Three Republican presidential candidates have now refused to sign “The Marriage Vow.” “The Marriage Vow” is a document created by a group of Christian conservatives.
Bob Vander Plaats of The Family Leader says the intent is to highlight the country’s marriage crisis, but other issues tacked onto the pledge have sparked attention, like a section with a slavery reference that has been removed. Republican presidential candidate Mitt Romney has issued a statement, saying he “strongly supports traditional marriage,” but finds parts of The Family Leader’s document “undignified and inappropriate.”

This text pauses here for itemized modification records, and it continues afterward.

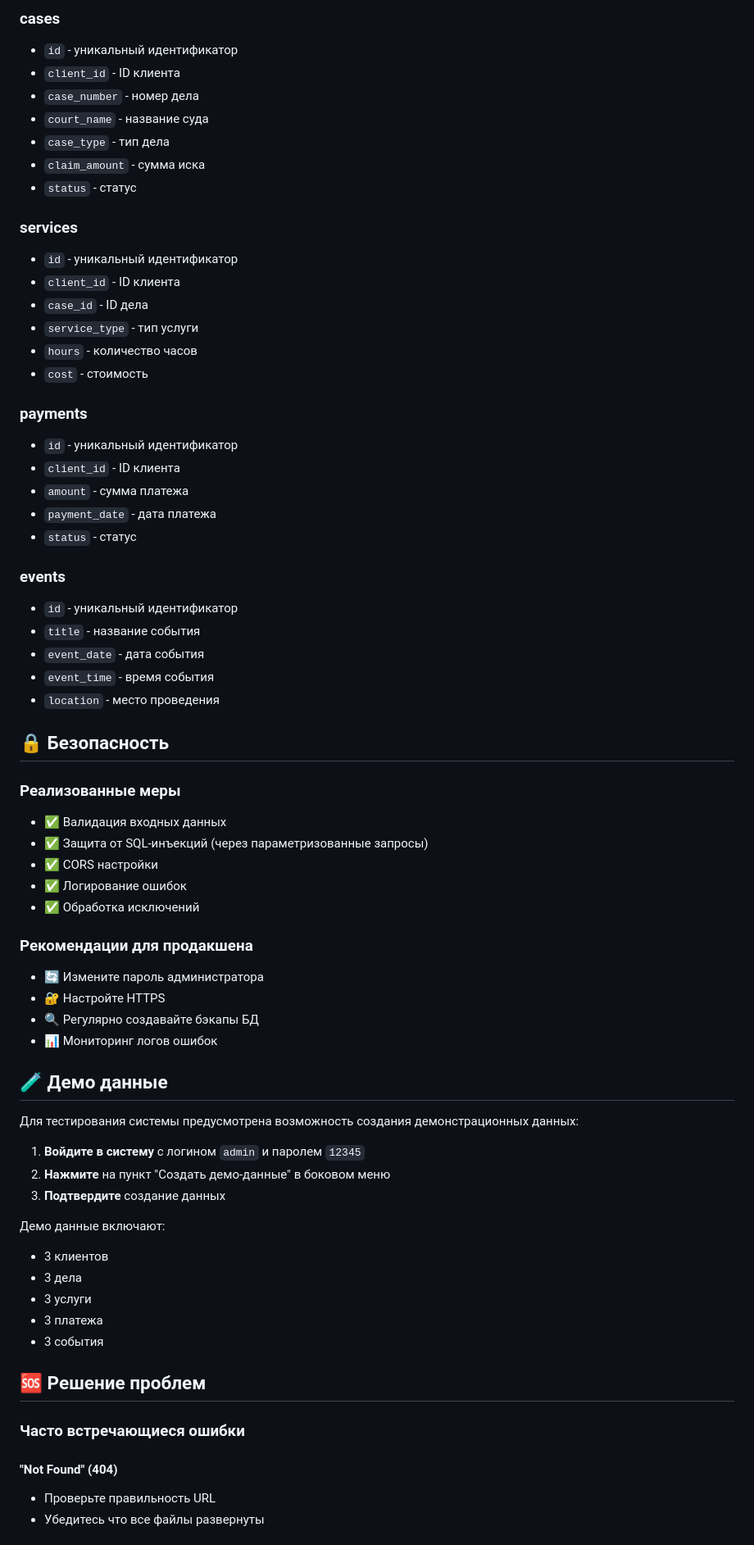
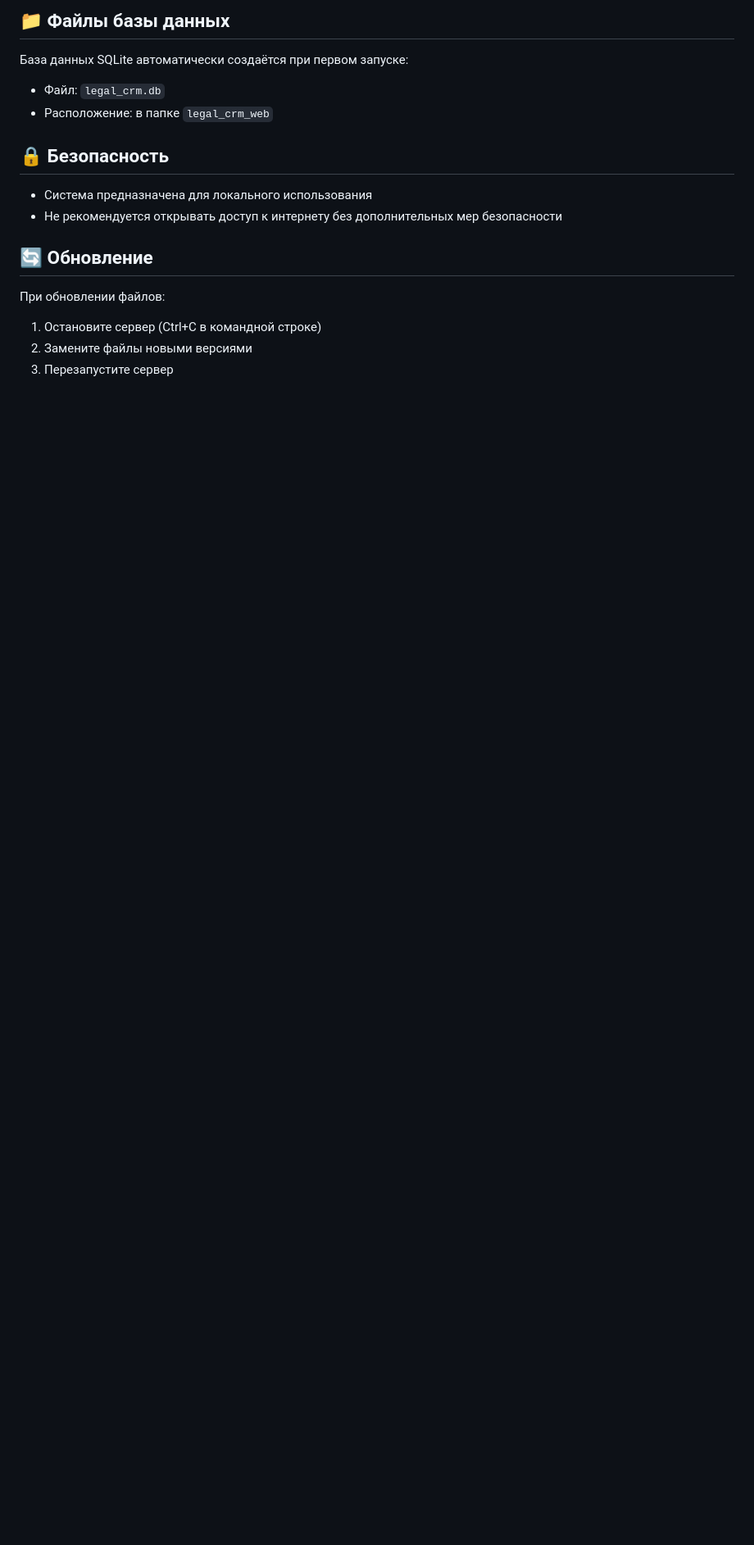
Before and after one commit to uristman/legal-crm-web, a Markdown page: README.md, the part around one of its changes. Shown at 82% size. GitHub-like rendering; blank space fills up the shorter version.

```diff
--- a/README.md
+++ b/README.md
@@ -169,70 +128,16 @@ legal-crm-web/
 
-### cases
-- `id` - уникальный идентификатор
-- `client_id` - ID клиента
-- `case_number` - номер дела
-- `court_name` - название суда
-- `case_type` - тип дела
-- `claim_amount` - сумма иска
-- `status` - статус
-
-### services
-- `id` - уникальный идентификатор
-- `client_id` - ID клиента
-- `case_id` - ID дела
-- `service_type` - тип услуги
-- `hours` - количество часов
-- `cost` - стоимость
-
-### payments
-- `id` - уникальный идентификатор
-- `client_id` - ID клиента
-- `amount` - сумма платежа
-- `payment_date` - дата платежа
-- `status` - статус
-
-### events
-- `id` - уникальный идентификатор
-- `title` - название события
-- `event_date` - дата события
-- `event_time` - время события
-- `location` - место проведения
+## 📁 Файлы базы данных
+База данных SQLite автоматически создаётся при первом запуске:
+- Файл: `legal_crm.db`
+- Расположение: в папке `legal_crm_web`
 
 ## 🔒 Безопасность
+- Система предназначена для локального использования
+- Не рекомендуется открывать доступ к интернету без дополнительных мер безопасности
 
-### Реализованные меры
-- ✅ Валидация входных данных
-- ✅ Защита от SQL-инъекций (через параметризованные запросы)
-- ✅ CORS настройки
-- ✅ Логирование ошибок
-- ✅ Обработка исключений
+## 🔄 Обновление
+При обновлении файлов:
+1. Остановите сервер (Ctrl+C в командной строке)
+2. Замените файлы новыми версиями
+3. Перезапустите сервер
 
-### Рекомендации для продакшена
-- 🔄 Измените пароль администратора
-- 🔐 Настройте HTTPS
-- 🔍 Регулярно создавайте бэкапы БД
-- 📊 Мониторинг логов ошибок
-
-## 🧪 Демо данные
-
-Для тестирования системы предусмотрена возможность создания демонстрационных данных:
-
-1. **Войдите в систему** с логином `admin` и паролем `12345`
-2. **Нажмите** на пункт "Создать демо-данные" в боковом меню
-3. **Подтвердите** создание данных
-
-Демо данные включают:
-- 3 клиентов
-- 3 дела
-- 3 услуги
-- 3 платежа
-- 3 события
-
-## 🆘 Решение проблем
-
-### Часто встречающиеся ошибки
-
-#### "Not Found" (404)
-- Проверьте правильность URL
-- Убедитесь что все файлы развернуты
-
```
Also changed, not shown: other parts of README.md (+114 -187 lines).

Another candidate, Tim Pawlenty, issued a statement saying he has “deep respect” for the “sanctity” of traditional marriage, but Pawlenty declined to sign The Marriage Vow as his way of showing “compassion to those who are in broken families through no fault of their own.”
Former New Mexico Governor Gary Johnson, another candidate for the presidency, last week called The Vow “offensive” and the kind of document that “gives Republicans a bad name.” On Monday, Republican presidential candidate Newt Gingrich hasn’t signed the pledge either, but said during an event sponsored by The Family Leader that he would suggest some edits before he’d sign it.
Candidates Michele Bachmann and Rick Santorum signed onto The Marriage Vow last week. Comedian Stephen Colbert mocked the document last night during his Comedy Central show.
Vander Plaats says critics of The Family Leader are “distorting the facts and misrepresenting” the vow. He says having presidential candidates sign the pledge “will provide Americans with evidence of a higher standard and model” that will strengthen marriages and families.